TCF partners with Union University
TCF staff members Michael Gulker and Rob Barrett were recently invited to participate in a forum hosted by Union University and co-sponsored by TCF at a retreat center in Memphis, Tennessee. This event was part of an ongoing project at Union and continues a two-year old partnership with TCF. The Union faculty group regularly convenes scholars from a variety of disciplines in order to explore questions related to faith and science. This particular gathering focused on issues of origins (of the universe, of the earth, and of human beings) in light of three questions:
1. What are the main difficulties and sources of tension in faith-science questions?
2. What might a resolution look like?
3. What would it take to change your mind?
The event was characterized by the sorts of relationships that can flourish only in the context of ongoing interactions. In this sense, TCF was grateful to observe and participate in the development of relationships which have withstood – and continue to withstand – moments of significant misunderstanding and differences in positions and perspectives.
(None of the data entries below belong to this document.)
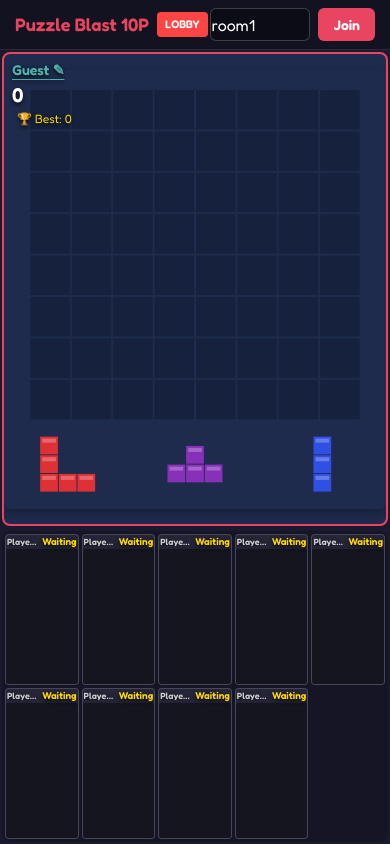
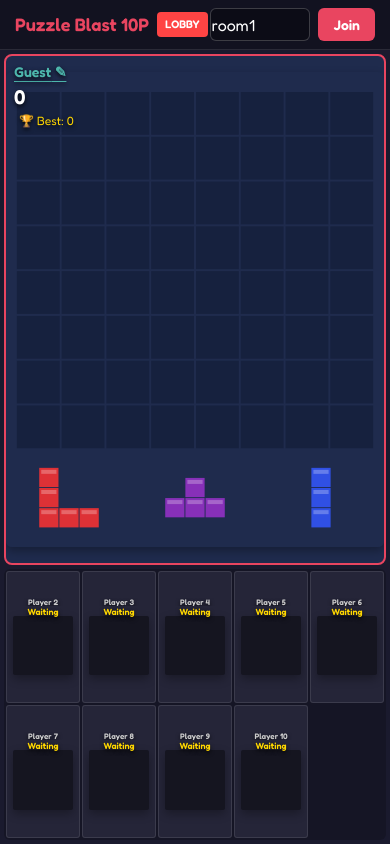
Before and after one commit to blucky0/block_blast_2nd, a plain HTML site: page index.html in a window 390 px wide. Drawn offline with nearby package versions, Linux system fonts and the light colour scheme; no server answers.

Commit message:
Update index.html

```diff
--- a/index.html
+++ b/index.html
@@ -3,10 +3,10 @@
 <head>
     <meta charset="UTF-8">
     <meta name="viewport" content="width=device-width, initial-scale=1.0, maximum-scale=1.0, user-scalable=no">
-    <title>Puzzle Blast Online (Final Blocks)</title>
+    <title>Puzzle Blast Online (Final Balance)</title>
     <script src="https://cdn.tailwindcss.com"></script>
 
-    <!-- Firebase SDK (Compat Version) -->
+    <!-- Firebase SDK -->
     <script src="https://www.gstatic.com/firebasejs/10.8.0/firebase-app-compat.js"></script>
     <script src="https://www.gstatic.com/firebasejs/10.8.0/firebase-auth-compat.js"></script>
     <script src="https://www.gstatic.com/firebasejs/10.8.0/firebase-firestore-compat.js"></script>
@@ -66,20 +66,20 @@
         #slot-op8 { grid-area: op8; }
         #slot-op9 { grid-area: op9; }
 
-        /* [모바일 최적화: 절대 겹침 방지 레이아웃] */
+        /* [모바일 최적화: 65% 고정 & 5열 배치] */
         @media (max-width: 768px) {
             #game-grid {
                 display: flex;
                 flex-direction: column;
                 height: calc(100dvh - 50px);
                 overflow: hidden;
-                padding: 2px;
-                gap: 5px;
+                padding: 4px;
+                gap: 4px;
             }
 
-            /* 내 슬롯: 사용자가 만족한 비율 유지 (60%) */
+            /* 내 슬롯: 65% 고정 (요청사항) */
             #slot-me {
-                flex: 0 0 60%;
+                flex: 0 0 65%;
                 width: 100%;
                 min-height: 0;
                 margin-bottom: 0;
@@ -88,18 +88,19 @@
                 justify-content: center;
             }
 
-            /* 상대방 슬롯 컨테이너: 높이 고정 (약 130px -> 96px로 수정됨) */
+            /* 상대방 슬롯 컨테이너: 남은 공간 (35%) */
             .opponents-container {
-                flex: 1; /* 남은 공간 채움 */
+                flex: 1;
                 display: grid;
-                grid-template-columns: repeat(5, 1fr); /* 가로 5칸 */
-                grid-template-rows: repeat(2, 1fr);    /* 세로 2줄 */
-                gap: 3px;
+                grid-template-columns: repeat(5, 1fr); /* 5열 */
+                /* 행 높이를 촘촘하게 자동 조절 */
+                grid-auto-rows: minmax(0, 1fr);
+                gap: 2px;
                 width: 100%;
-                padding: 3px;
+                padding: 2px;
                 background: rgba(0,0,0,0.2);
-                border-radius: 8px;
-                overflow: hidden;
+                border-radius: 6px;
+                overflow: hidden; /* 스크롤 없이 딱 맞게 */
             }
 
             #slot-op1, #slot-op2, #slot-op3, #slot-op4, #slot-op5,
@@ -109,57 +110,59 @@
 
             /* 상대방 명함 스타일 */
             .player-slot:not(.me) {
+                width: 100%;
                 height: 100%;
                 background: #252538;
-                border: 1px solid rgba(255,255,255,0.15);
-                border-radius: 4px;
+                border: 1px solid rgba(255,255,255,0.1);
+                border-radius: 3px;
                 display: flex;
                 flex-direction: column;
-                justify-content: center;
+                justify-content: center; /* 중앙 정렬 */
                 align-items: center;
+                padding: 1px;
                 min-height: 0;
-                overflow: hidden;
             }
 
             /* 모바일 상대방 캔버스 */
             .player-slot:not(.me) canvas {
                 display: block !important;
-                width: 100% !important;
+                /* 너비 기준으로 정사각형 유지 */
+                width: 85% !important;
                 aspect-ratio: 1/1;
                 height: auto !important;
                 background: #151520;
                 border-radius: 2px;
-                margin-top: 1px;
-                flex: 1;
+                margin-bottom: 1px;
+                touch-action: none; /* 터치 간섭 방지 */
             }
 
             .player-slot:not(.me) .slot-info {
                 position: static;
-                width: 100%; height: auto;
+                width: 100%;
+                height: auto;
                 display: flex;
-                flex-direction: row; /* 가로 배치 */
+                flex-direction: column;
                 justify-content: center;
                 align-items: center;
                 text-align: center;
-                padding: 1px;
-                gap: 2px;
+                padding: 0;
             }
 
             .player-slot:not(.me) .player-name {
-                font-size: 9px;
+                font-size: 8px; /* 폰트 최소화 */
                 color: #ccc;
                 white-space: nowrap;
                 overflow: hidden;
                 text-overflow: ellipsis;
-                max-width: 50%;
-                line-height: 1.1;
-                margin: 0;
+                width: 100%;
+                line-height: 1;
+                margin-bottom: 1px;
             }
             .player-slot:not(.me) .player-score {
-                font-size: 10px;
+                font-size: 9px;
                 color: #ffd700;
                 font-weight: 800;
-                line-height: 1.1;
+                line-height: 1;
             }
         }
 
@@ -240,7 +243,12 @@
             100% { opacity: 0; transform: translate(-50%, -150%) scale(1.0); }
         }
 
-        canvas { border-radius: 6px; box-shadow: 0 4px 10px rgba(0,0,0,0.3); }
+        /* 캔버스 터치 액션 제어 (반응성 향상) */
+        canvas {
+            border-radius: 6px;
+            box-shadow: 0 4px 10px rgba(0,0,0,0.3);
+            touch-action: none; /* 브라우저 기본 터치 동작 차단 */
+        }
 
         input {
             background: rgba(0,0,0,0.3);
@@ -480,7 +488,7 @@
     const GRID_SIZE = 8;
     const MAX_OPPONENTS = 9;
 
-    // [블록 데이터 업데이트] 3x2, 2x3 추가
+    // [블록 데이터]
     const SHAPES_DATA = [
         { prob: 2, shape: { coords: [[0,0]], color: '#FF5733' } }, // 1x1
         { prob: 3, shape: { coords: [[0,0], [1,0]], color: '#33FF57' } }, // 1x2
@@ -489,9 +497,9 @@
         { prob: 4, shape: { coords: [[0,0], [0,1], [0,2]], color: '#3357FF' } },
         { prob: 4, shape: { coords: [[0,0], [1,0], [0,1], [1,1]], color: '#F3FF33' } }, // 2x2
 
-        // [신규] 3x2, 2x3 (뚱뚱한 직사각형)
-        { prob: 2, shape: { coords: [[0,0], [1,0], [2,0], [0,1], [1,1], [2,1]], color: '#20B2AA' } }, // 3x2
-        { prob: 2, shape: { coords: [[0,0], [1,0], [0,1], [1,1], [0,2], [1,2]], color: '#20B2AA' } }, // 2x3
+        // 3x2, 2x3
+        { prob: 2, shape: { coords: [[0,0], [1,0], [2,0], [0,1], [1,1], [2,1]], color: '#20B2AA' } },
+        { prob: 2, shape: { coords: [[0,0], [1,0], [0,1], [1,1], [0,2], [1,2]], color: '#20B2AA' } },
 
         { prob: 3, shape: { coords: [[0,0], [1,0], [0,1]], color: '#33FFF3' } },
         { prob: 3, shape: { coords: [[0,0], [1,0], [1,1]], color: '#33FFF3' } },
@@ -522,6 +530,7 @@
         { prob: 1, shape: { coords: [[0,1], [1,0]], color: '#AAAAAA' } }
     ];
 
+    // [럭키 세트]
     const LUCKY_SETS = [
         [
              { coords: [[0,0]], color: '#FF5733' },
@@ -606,9 +615,11 @@
             const canvas = slot.querySelector('canvas');
             if(!canvas) return;
             const rect = slot.getBoundingClientRect();
+            // 캔버스 크기 컨테이너에 맞춤
             canvas.width = rect.width - 4;
 
             if (window.innerWidth <= 768 && !slot.classList.contains('me')) {
+                // 모바일 상대방: 정사각형 유지
                 canvas.height = canvas.width;
             } else {
                 canvas.height = rect.height - 35;
@@ -622,6 +633,7 @@
     }
 
     function calcBoardMetrics(w, h) {
+        // [모바일] 게임판 비율
         const isMobile = window.innerWidth <= 768;
         const ratio = isMobile ? 0.75 : 0.65;
         const maxBoardSize = Math.min(w, h * ratio);
@@ -713,7 +725,7 @@
         }
         const isCrisis = emptyCount < (GRID_SIZE*GRID_SIZE * 0.3);
 
-        // [모바일] 블록 크기 축소
+        // [모바일] 블록 크기 축소 (0.45)
         const isMobile = window.innerWidth <= 768;
         const scale = isMobile ? 0.45 : 0.6;
 
@@ -1233,7 +1245,8 @@
     }
 
     function renderOpponents(opponents) {
-        const isMobile = window.innerWidth <= 768;
+        // [중요] 모바일 감지 및 PC 렌더링 스킵 로직 제거 (모바일도 그리기 위해)
+        // const isMobile = window.innerWidth <= 768; <-- 이거 안씀
 
         for(let i=1; i<=MAX_OPPONENTS; i++) {
             const nameEl = document.getElementById(`op${i}-name`);
```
As the faculty group continues to fold in new members, these scholars “catch” the approach from the longstanding members and contribute their own unique perspectives and passions. The group is diverse and willing to probe controversial topics, so participants regularly encounter difficulties in their exchanges. But controversy is contextualized, finding its place within the group’s common commitment to one another in Christ, and to the common pursuit of truth in love. An important instance of this came at a juncture when one member called attention to the Apostles Creed as a unifying confession held in common by the entire group.
Another recurring theme was the necessity of relying upon expert knowledge in these discussions. Participants acknowledged 1) the vast amount of knowledge we simply don’t yet possess and 2) the particular challenge of expertise. This last consideration reveals significant humility, as participants frankly discussed the narrowness of any field to which a scholar might actually claim mastery. The increasing range of knowledge available necessarily requires intense specialization, leading to experts with quite precise limitations on their fields of proficiency. This, in turn, highlights the need for communal discernment, as only in the interaction of experts will truth fully come to light.
Union University has worked to foster charitable faith/science conversations for longer than TCF has been in existence. We are grateful for partners like Union who work to build strong networks of scholars who are willing to enter into discussions in the midst of sometimes difficult differences. We are privileged to support their work, and to learn from their ongoing efforts to foster relationships for the purpose of discerning the truth together.